The fact that most Australian households with solar PV installed on their rooftops are being ripped off for the power they export to the grid has been reiterated in a new paper published today by energy and environment policy expert, Alan Pears.
The report – a submission to the Victorian government on its proposed Renewable Energy Roadmap – notes that in that state, as in many others in Australia, the current levy on PV exports to the grid pays rooftop solar owners around 6 cents/kWh, which is then resold to (mostly) nearby consumers at 20 to 30 cents/kWh, leaving 15-25 cents/kWh to be shared as a “windfall profit” by the retailer and network operator.
But according to Pears – one of Australia’s leading energy efficiency experts – this system could be a lot fairer for solar households, while also helping governments to fund renewables growth and the transformation of ageing grid infrastructure, and without cutting into the “legitimate” costs of power retailers and networks.
“The government should capture this [15-25 cent] margin (minus the legitimate costs of the retailer and network operator). Part of this should be paid to the PV owner, and part used to fund clean energy development.
“In particular, costs of grid upgrades to facilitate high penetration of distributed electricity generation could be funded via this mechanism.”
The recommendation is part of a number of strategies outlined by Pears as part of an integrated approach to clean energy, energy efficiency, smart management, storage and renewables the Victoria government could take.
According to Pears, this should include action on replacement of gas – by a mix of energy efficiency, solar thermal and advanced renewable electricity technologies – as well as clean transport alternatives.
The aim, says Pears, should be to ensure there is enough renewable energy and associated technologies, like energy storage, to keep wholesale electricity prices low – or at least, no higher than they are now – so that renewables “cannot be ‘blamed’ for increases caused by closures of coal power stations or other changes in the electricity market.”
He also recommends the Victorian government uses a similar approach to all this as the ACT government, by using a series of ‘contract for difference’ projects sourced via a bidding process possibly run, under contract, by ARENA.
“The clean energy strategy should identify and focus investment and interventions on niche markets where clean energy reduces overall societal costs, such as fringe of grid, areas where the grid is ‘stressed’, infrastructure that cuts peak demand, etc,” the submission says.
“This should be driven by transparent processes that identify the locations and timing of opportunities, and should encourage third party delivery of services.”
On this subject, Pears has a dig at national energy market regulators.
“In principle, AEMO should publish an annual ‘statement of opportunities’ for demand side action and renewable energy, but this seems to be outside its interpretation of the ‘industry’ whose market it manages,” he writes.
“So the Victorian government should produce this report as a model for AEMO to apply at a national level.”
And like the Australian Greens did last week, Pears also proposes inctroducing an increased brown coal levy as an additional revenue source to help finance both renewables development and the wind-up of the state’s coal power sector.
“Government should introduce revenue sources to help finance clean energy development (of all kinds) as well as rehabilitation of old coal mines, decommissioning of closed Victorian coal power stations and employment creation in the Latrobe Valley,” the submission says.
As we reported last Tuesday, Greens leader Richard di Natale unveiled his party’s policy proposal that would tax Australian coal companies to fund the “billions of dollars” needed to rehabilitate former mine and storage sites and to retrain coal industry workers for jobs in the emerging clean energy industry.
“As coal companies go bankrupt or leave Australia, it is coal workers who are hit the hardest, followed by state governments, who are regularly left to foot the bill for cleaning up the mine,” Dr Di Natale said.
Indeed, independent analysis of Australian mine closure and rehabilitation liability published in May calculated that Australian mining had generated at least $A18 billion of rehabilitation liabilities, mostly unfunded.
As Pears notes in his submission paper, the present brown coal royalty is approximately $1/MWh.
“There is scope to increase this to build a fund to cover the decommissioning and rehabilitation of brown coal power stations and mines beyond the amounts presently allocated.

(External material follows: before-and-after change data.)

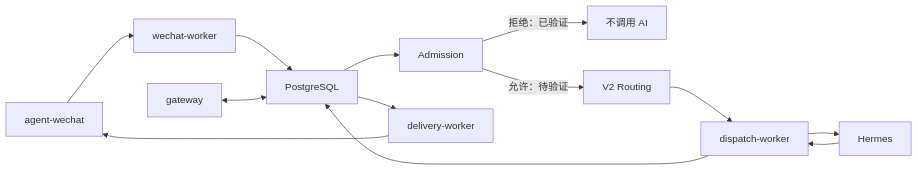
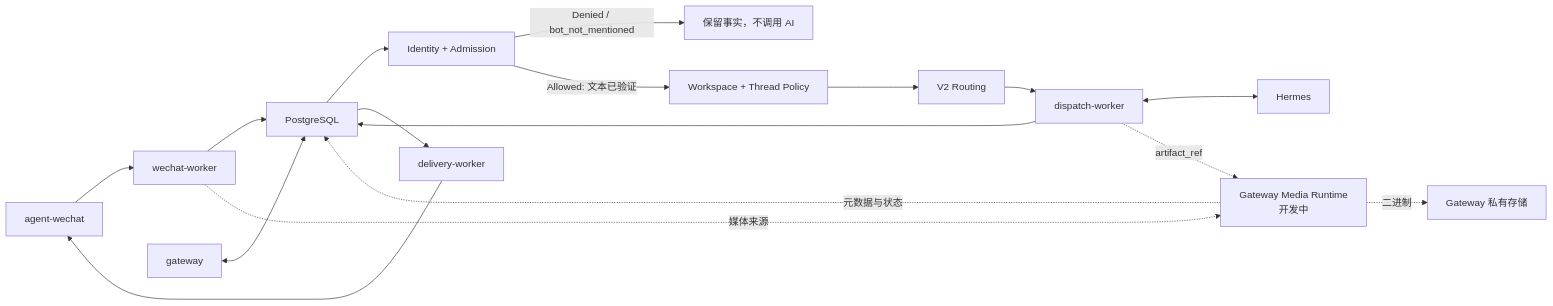
Before and after one commit to Tangbohu09527/CF_ecommerce-automation-docs: the diagram in architecture/component-map.md, drawn with Mermaid. The commit also changed other lines of this file and 16 other files, not shown here.

Commit message:
docs: sync private group and media runtime status

````diff
--- a/architecture/component-map.md
+++ b/architecture/component-map.md
@@ -21,10 +22,15 @@
 ```mermaid
 flowchart LR
     AW["agent-wechat"] --> WW["wechat-worker"] --> PG["PostgreSQL"]
-    PG --> AD["Admission"]
-    AD -->|"拒绝：已验证"| R["不调用 AI"]
-    AD -->|"允许：待验证"| VR["V2 Routing"] --> DW["dispatch-worker"]
-    DW --> H["Hermes"] --> DW
+    PG --> AD["Identity + Admission"]
+    AD -->|"Denied / bot_not_mentioned"| R["保留事实，不调用 AI"]
+    AD -->|"Allowed: 文本已验证"| TP["Workspace + Thread Policy"]
+    TP --> VR["V2 Routing"] --> DW["dispatch-worker"]
+    DW <--> H["Hermes"]
     DW --> PG --> DLW["delivery-worker"] --> AW
     G["gateway"] <--> PG
+    WW -. "媒体来源" .-> MR["Gateway Media Runtime<br/>开发中"]
+    DW -. "artifact_ref" .-> MR
+    MR -. "元数据与状态" .-> PG
+    MR -. "二进制" .-> PS["Gateway 私有存储"]
 ```
````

Revenue from an increased levy could also be used to fund a VRET and/or targeted energy efficiency and other measures designed to manage impacts on some groups of consumers,” he says.
An increase in the royalty would also increase the marginal operating cost of brown coal plants, increasing the likelihood of them being closed under market forces, says Pears.

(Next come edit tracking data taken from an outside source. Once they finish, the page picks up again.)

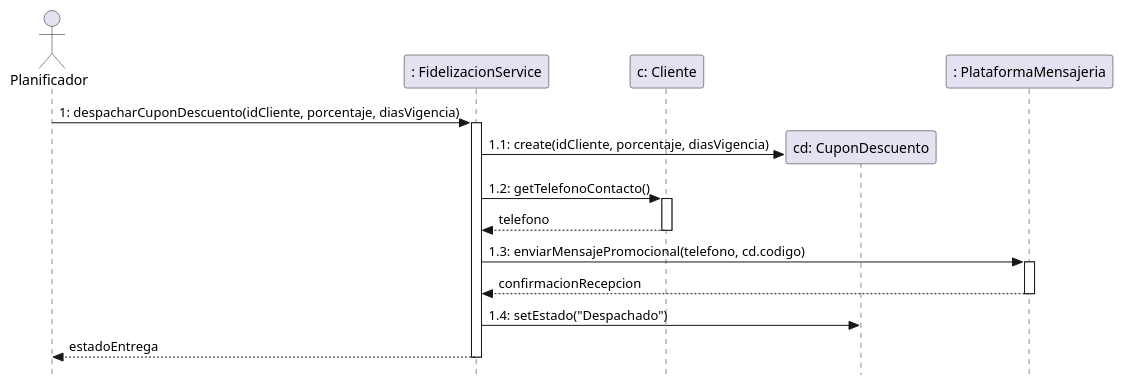
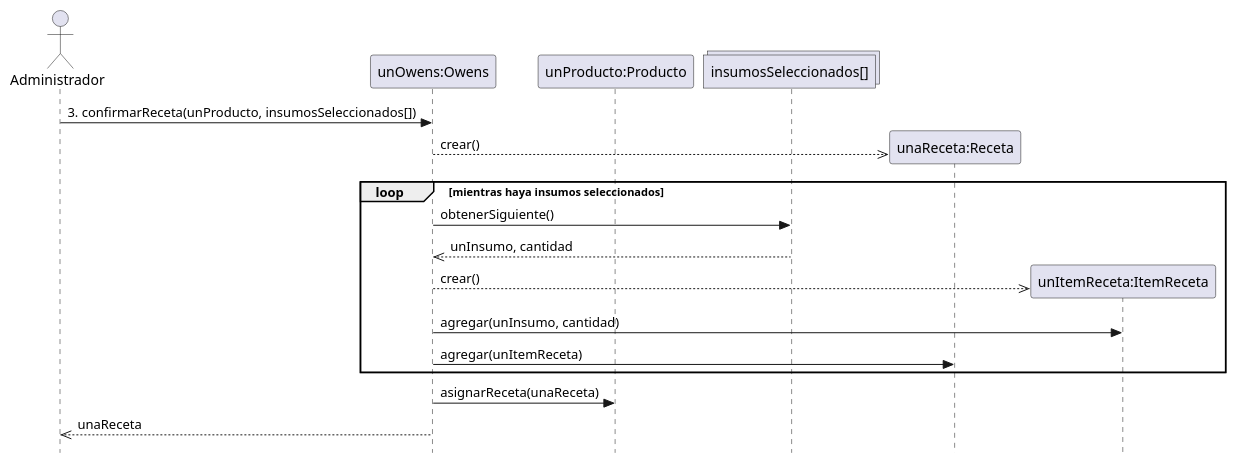
Before and after one commit to DiegoParadiso/owens: the ninth of 11 diagrams in docs/3_Especificacion_y_Diseno/3.4_realizaciones_casos_uso_dsd.md, drawn with PlantUML. The commit also changed other lines of this file and 1 other file, not shown here.

````diff
--- a/docs/3_Especificacion_y_Diseno/3.4_realizaciones_casos_uso_dsd.md
+++ b/docs/3_Especificacion_y_Diseno/3.4_realizaciones_casos_uso_dsd.md
@@ -208,34 +263,30 @@
 ```plantuml
 @startuml
 skinparam style strictuml
 hide footbox
 
-actor Planificador as P
-participant ": FidelizacionService" as Srv
-participant "c: Cliente" as Cliente
-participant "cd: CuponDescuento" as Cupon
-participant ": PlataformaMensajeria" as Msg
+actor Administrador as A
+participant "unOwens:Owens" as Owens
+participant "unProducto:Producto" as Prod
+collections "insumosSeleccionados[]" as ColSeleccion
 
-P -> Srv : 1: despacharCuponDescuento(idCliente, porcentaje, diasVigencia)
-activate Srv
+A -> Owens : 3. confirmarReceta(unProducto, insumosSeleccionados[])
 
-create Cupon
-Srv -> Cupon : 1.1: create(idCliente, porcentaje, diasVigencia)
+create participant "unaReceta:Receta" as Receta
+Owens -->> Receta : crear()
 
-Srv -> Cliente : 1.2: getTelefonoContacto()
-activate Cliente
-Cliente --> Srv : telefono
-deactivate Cliente
+loop mientras haya insumos seleccionados
+    Owens -> ColSeleccion : obtenerSiguiente()
+    ColSeleccion -->> Owens : unInsumo, cantidad
+    
+    create participant "unItemReceta:ItemReceta" as Item
+    Owens -->> Item : crear()
+    Owens -> Item : agregar(unInsumo, cantidad)
+    Owens -> Receta : agregar(unItemReceta)
+end
 
-Srv -> Msg : 1.3: enviarMensajePromocional(telefono, cd.codigo)
-activate Msg
-Msg --> Srv : confirmacionRecepcion
-deactivate Msg
+Owens -> Prod : asignarReceta(unaReceta)
 
-Srv -> Cupon : 1.4: setEstado("Despachado")
-
-Srv --> P : estadoEntrega
-deactivate Srv
-
+Owens -->> A : unaReceta
 @enduml
 ```
````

Pears also highlights the importance of a working renewable energy target as part of an efficient energy market transformation.
“One argument often raised against a RET or other incentive program is that it transfers wealth from the existing generators.
“In a historical context, this is a weak argument. Past distortions in energy markets have worked strongly in favour of these generators. Indeed, some have even received substantial ‘compensation’ payments as part of the Commonwealth government Clean Energy Futures package but no longer pay the carbon price they expected to pay, so they are well ahead!”
“This issue of transfers among consumer groups can be dealt with by packaging other measures (such as energy efficiency) with a RET.”